— PROBLEM STATEMENT —
Using the listing below, say how many of its lines hold "text". Offer nothing beyond the number.
________________
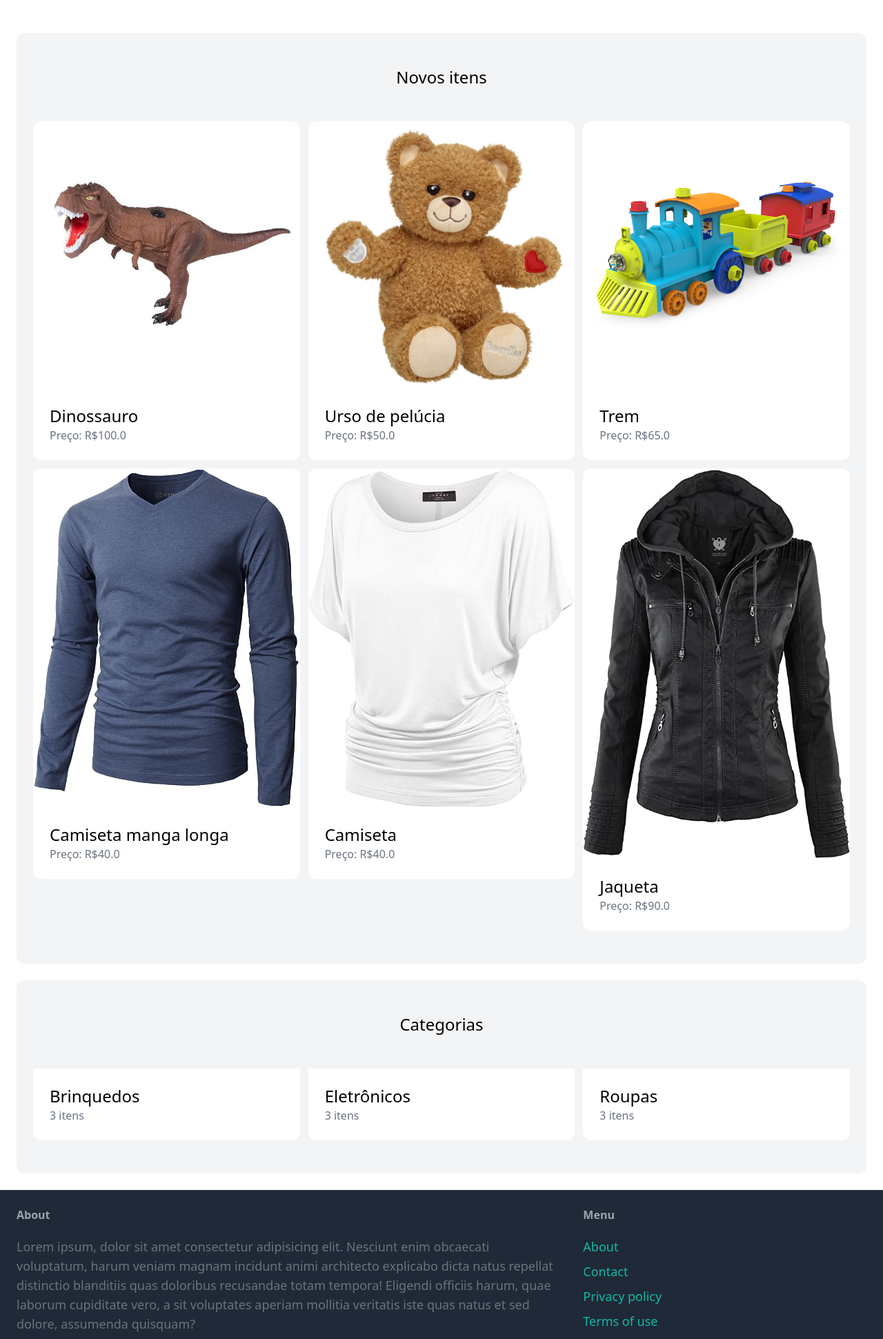
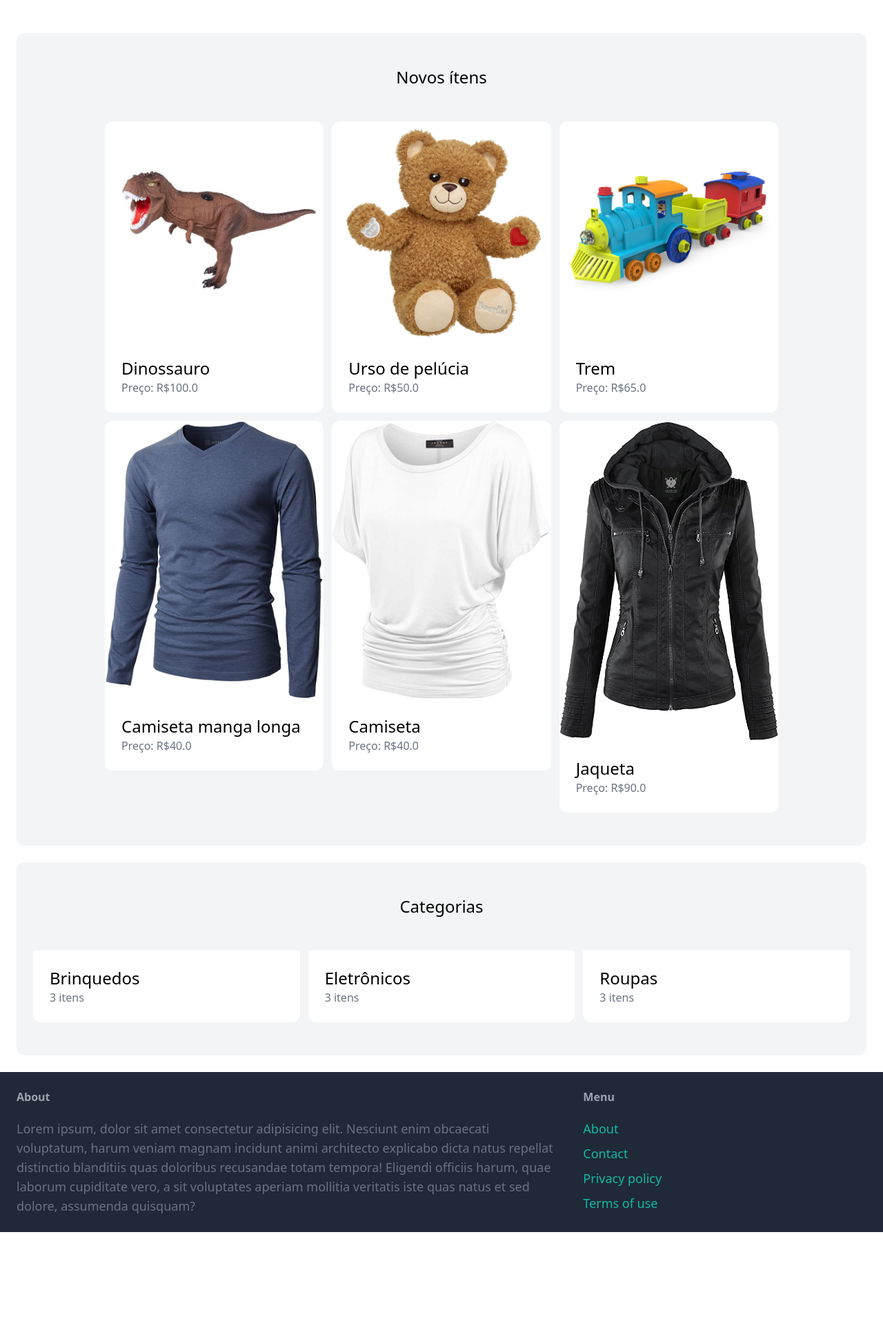
Before and after one commit to LuccaHeineck/django-marketplace, a Django app: page / in a window 1280 px wide. Shown: the part 81-2022 px from the top of the page at 69% size. After the commit the page ends 1867 px from the top, so only its background shows below. Run offline with Django 5.2, Linux system fonts and the light colour scheme; data comes from the database, SQL or seed files in the repository; both versions use the stored data as it was after the commit; parts of the project's set-up code (start-up, migrations or seed data) failed here and were passed over; some libraries are stand-ins or nearby versions.

Commit message:
Itens adicionados

```diff
--- a/core/templates/core/index.html
+++ b/core/templates/core/index.html
@@ -3,8 +3,8 @@
 {% block title %}Bem-vindo{% endblock title %}
 
 {% block content %}
-<div class="mt-6 px-6 py-12 bg-gray-100 rounded-xl">
-  <h2 class="mb-12 text-2xl text-center">Novos itens</h2>
+<div class="mt-6 px-32 py-12 bg-gray-100 rounded-xl">
+  <h2 class="mb-12 text-2xl text-center">Novos ítens</h2>
   <div class="grid grid-cols-3 gap-3">
     {% for item in items %}
     <div>
@@ -12,7 +12,6 @@
         <div>
           <img
             src="{{item.image.url}}"
-            pprint(item.image.url)
             alt="{{image.name}}"
             class="rounded-t-xl"
           />
@@ -27,6 +26,7 @@
     {% endfor %}
   </div>
 </div>
+
 
 <div class="mt-6 px-6 py-12 bg-gray-100 rounded-xl">
   <h2 class="mb-12 text-2xl text-center">Categorias</h2>
```
Also changed, not shown: db.sqlite3, item/item_images/item_images/caboethernet.jpg (added), item/item_images/item_images/cabousb.jpg (added), item/item_images/item_images/camiseta1.jpg (added), item/item_images/item_images/camiseta1_PWvbEA0.jpg (added), item/item_images/item_images/camiseta2.jpg (added), item/item_images/item_images/dinosauro.jpg (added), item/item_images/item_images/jaqueta.jpg (added), item/item_images/item_images/jaqueta_xqYOU6Y.jpg (added), item/item_images/item_images/trem.jpg (added), item/item_images/item_images/urso.jpg (added).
________________
— OUTPUT OF THE TASK —
3